AME was tasked by the US Navy with providing engineering services to perform a design-level inspection and assessment for the waterfront facilities at an Air Station in Alaska. An above and below water design level inspection using a ROV, hydrographic survey, and topographic survey of the facilities was performed by a team of engineers from AME and survey technicians from AUS and Brice Environmental.
The intent of the inspection was to gather information to complete an assessment of the facilities’ general structural condition and provide recommendations for short-term repairs to stabilize the Fuel Pier from damage incurred as a result of a large storm. The work also included the development of two rehabilitation alternatives to the 15% level design with and without reconstruction of the breakwater, and development of a 15% level design for the stabilization of the shoreline. In addition, a SWAN (Simulating Waves Nearshore) model was developed for the project site. SWAN is a third-generation 2-dimensional, transient near-shore spectral wave model. The wave model was applied to predict the wave conditions at the pier with and without the Breakwater. The model was run for a 100-year wave event, with waves approaching from three alternative angles and was run for a multiple-day period for each storm event. The model was used to assess the effects of Breakwater construction during the design development phase of this project.

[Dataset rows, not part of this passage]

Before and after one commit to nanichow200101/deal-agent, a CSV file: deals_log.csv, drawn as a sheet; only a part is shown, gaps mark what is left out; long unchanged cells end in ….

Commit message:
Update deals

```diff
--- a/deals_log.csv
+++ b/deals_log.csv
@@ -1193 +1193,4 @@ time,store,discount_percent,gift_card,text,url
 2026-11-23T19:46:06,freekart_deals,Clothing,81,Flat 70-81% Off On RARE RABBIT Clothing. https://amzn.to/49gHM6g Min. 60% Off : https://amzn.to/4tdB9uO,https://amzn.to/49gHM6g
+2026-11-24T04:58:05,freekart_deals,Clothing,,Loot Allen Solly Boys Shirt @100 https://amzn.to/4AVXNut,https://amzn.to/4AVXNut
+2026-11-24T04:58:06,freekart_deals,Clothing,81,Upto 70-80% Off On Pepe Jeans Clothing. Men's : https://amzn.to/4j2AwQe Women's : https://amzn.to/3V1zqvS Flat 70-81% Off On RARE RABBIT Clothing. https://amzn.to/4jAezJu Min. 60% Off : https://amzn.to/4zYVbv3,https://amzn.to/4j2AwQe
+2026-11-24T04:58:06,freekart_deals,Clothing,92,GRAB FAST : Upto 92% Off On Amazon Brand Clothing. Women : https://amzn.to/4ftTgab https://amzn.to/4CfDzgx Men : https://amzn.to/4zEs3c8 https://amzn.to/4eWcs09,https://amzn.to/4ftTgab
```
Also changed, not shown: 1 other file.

Cost estimates were prepared for each alternative. Additional work included a hydrographic survey, topographic survey, and development of a wave model for design development.

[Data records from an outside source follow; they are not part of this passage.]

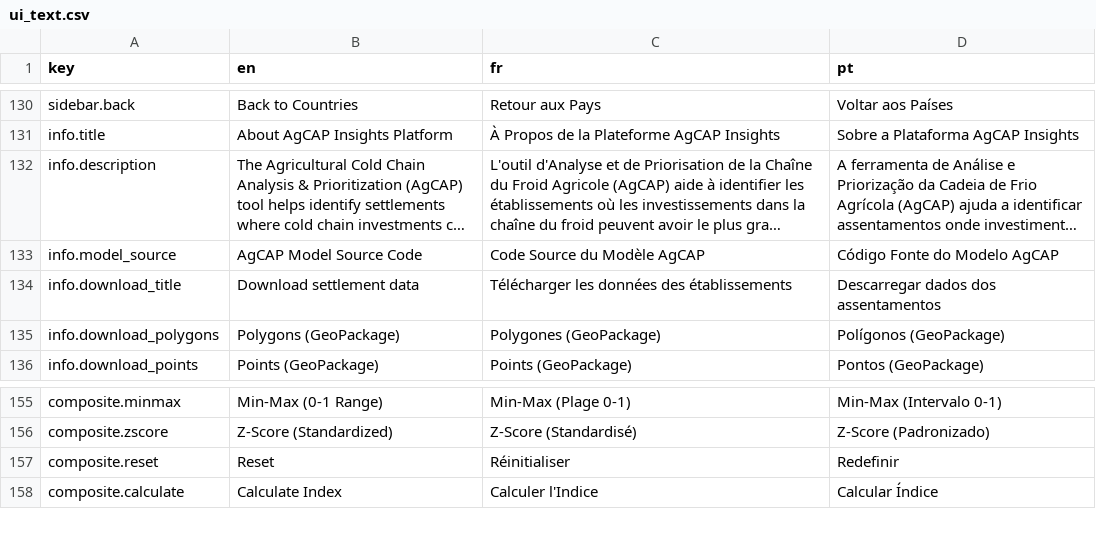
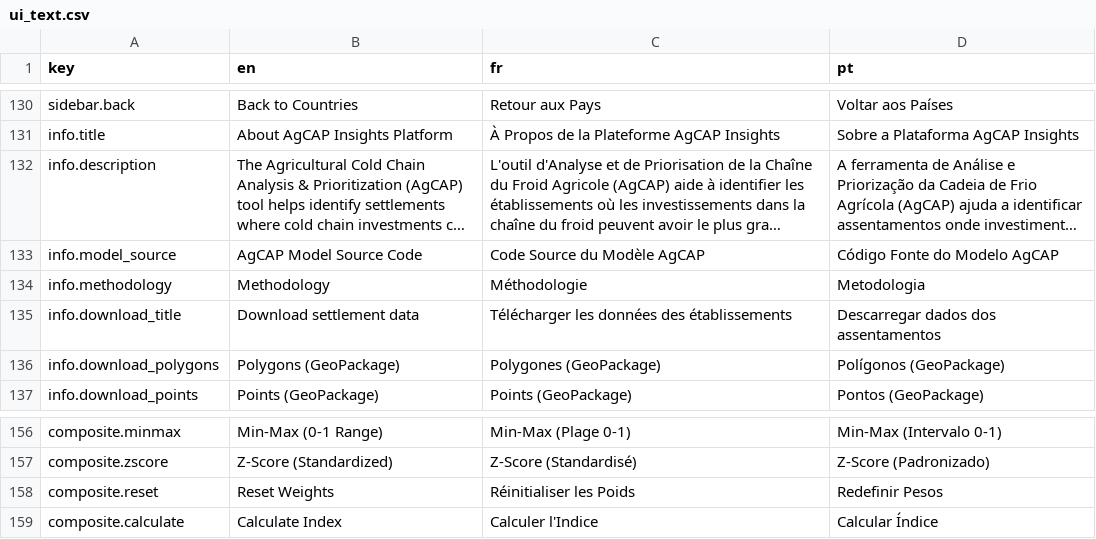
Before and after one commit to SEforALL-IEAP/AgCAP, a CSV file: agcap_platform/translations/ui_text.csv, drawn as a sheet; only a part is shown, gaps mark what is left out; long unchanged cells end in …; addresses are those after the commit; the diff names each change by its address in the sheet, - before the commit and + after, or states it on an @@ line.

Commit message:
Methodology link in Info panel; composite scores 0-1; Reset Weights label; show all weights in saved indices

```diff
--- a/agcap_platform/translations/ui_text.csv
+++ b/agcap_platform/translations/ui_text.csv
+row 134: info.methodology | Methodology | Méthodologie | Metodologia
-B158 (en): Reset
+B158 (en): Reset Weights
-C158 (fr): Réinitialiser
+C158 (fr): Réinitialiser les Poids
-D158 (pt): Redefinir
+D158 (pt): Redefinir Pesos
```
Also changed, not shown: 1 other file.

Pier Rehabilitation at the University of Maine – Darling Marine Center
Concept study for the pier rehabilitation involving under and above water inspection, design drawings, basis of design documents, technical specifications, and calculations provided in preliminary and final completion submittals.
University of Rhode Island Narragansett Bay Campus Pier
A new pier designed using contemporary codes, practices, and construction materials with long term durability and resiliency with a minimum 50-year service life achievement in mind.